*DIRECTIONS FOR THIS TASK*.
When a line in the records contains the string "Math", copy that line.

Web page edit records:
# # #
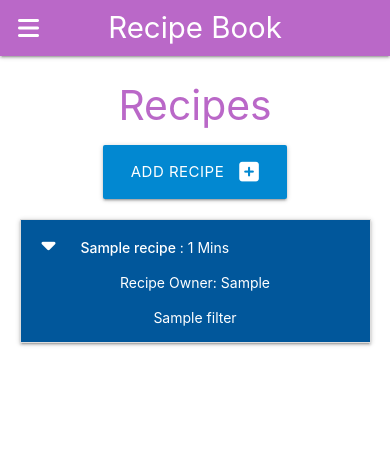
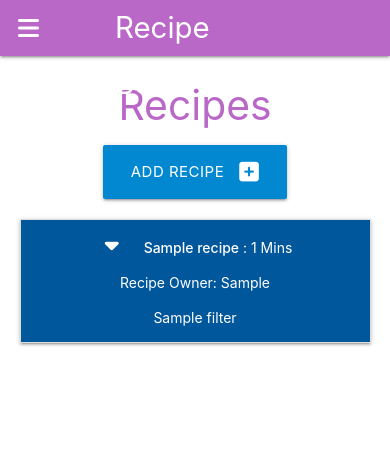
Before and after one commit to SLeighton-dot-com/Recipe-Database, a Flask app: page / in a window 390 px wide. Shown: the top 455 px of the page. Run offline with Flask 3, Linux system fonts and the light colour scheme; tables that the repository leaves empty hold one stand-in row (values such as "Sample post"); some libraries are stand-ins or nearby versions.

Commit message:
style.css:Styled .brand-logo

```diff
--- a/recipes/static/css/style.css
+++ b/recipes/static/css/style.css
@@ -2,6 +2,10 @@ body {
     display: flex;
     min-height: 100vh;
     flex-direction: column;
+}
+
+.brand-logo {
+    width: 160px;
 }
 
 main {
@@ -36,7 +40,6 @@ main {
 }
 
 .right-align {
-    flex: 1;
     text-align: center;
 }
 
@@ -57,8 +60,4 @@ table {
     .flex-container {
         flex-direction: column;
     }
-
-    .flex-container > div {
-        width: 100%;
-    }
 }
```
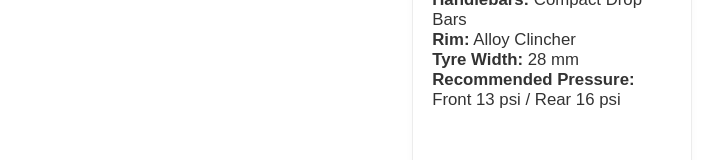
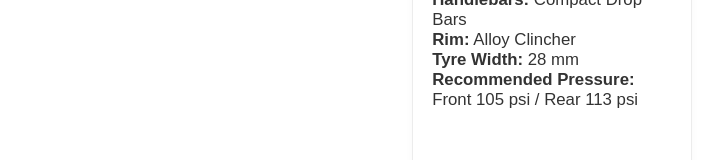
Before and after one commit to AlexHorne98/bike-builder, a Next.js app: page /results in a window 1280 px wide. Shown: the part 541-701 px from the top of the page, without its empty margins (282-1005 px from the left). Built offline with nearby package versions, Linux system fonts and the light colour scheme.

Commit message:
Fix tyre pressure formula to use realistic SILCA-inspired calculation for road tyres

```diff
--- a/src/app/results/page.tsx
+++ b/src/app/results/page.tsx
@@ -47,16 +47,14 @@ const HANDLEBARS = [
   { name: "Endurance Bars", image: "/bike.png", price: 350, weight: 280 },
 ];
 
-// Helper for front/rear pressure (inspired by SILCA)
+// Helper for front/rear pressure (SILCA-inspired, realistic)
 function calcTyrePressure(riderWeight: number, tyreWidth: number) {
-  // Assume 55% rear, 45% front weight distribution for road bikes
-  const rearWeight = riderWeight * 0.55;
-  const frontWeight = riderWeight * 0.45;
-  // Base pressure formula: (weight in kg / tyre width in mm) * factor
-  // Factor is tuned for road tyres, adjust as needed
-  const factor = 1.1;
-  const rearPsi = Math.round((rearWeight / tyreWidth) * factor * 10);
-  const frontPsi = Math.round((frontWeight / tyreWidth) * factor * 10);
+  // Convert mm to inches
+  const tyreWidthIn = tyreWidth * 0.03937;
+  // Front PSI: (riderWeight * 2.2 / tyreWidthIn) * 0.7
+  const frontPsi = Math.round((riderWeight * 2.2 / tyreWidthIn) * 0.7);
+  // Rear PSI: Front PSI * 1.08
+  const rearPsi = Math.round(frontPsi * 1.08);
   return { frontPsi, rearPsi };
 }
 
```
# # #
*OUTPUT FOR THIS TASK*.
-  const rearPsi = Math.round((rearWeight / tyreWidth) * factor * 10);
-  const frontPsi = Math.round((frontWeight / tyreWidth) * factor * 10);
+  const frontPsi = Math.round((riderWeight * 2.2 / tyreWidthIn) * 0.7);
+  const rearPsi = Math.round(frontPsi * 1.08);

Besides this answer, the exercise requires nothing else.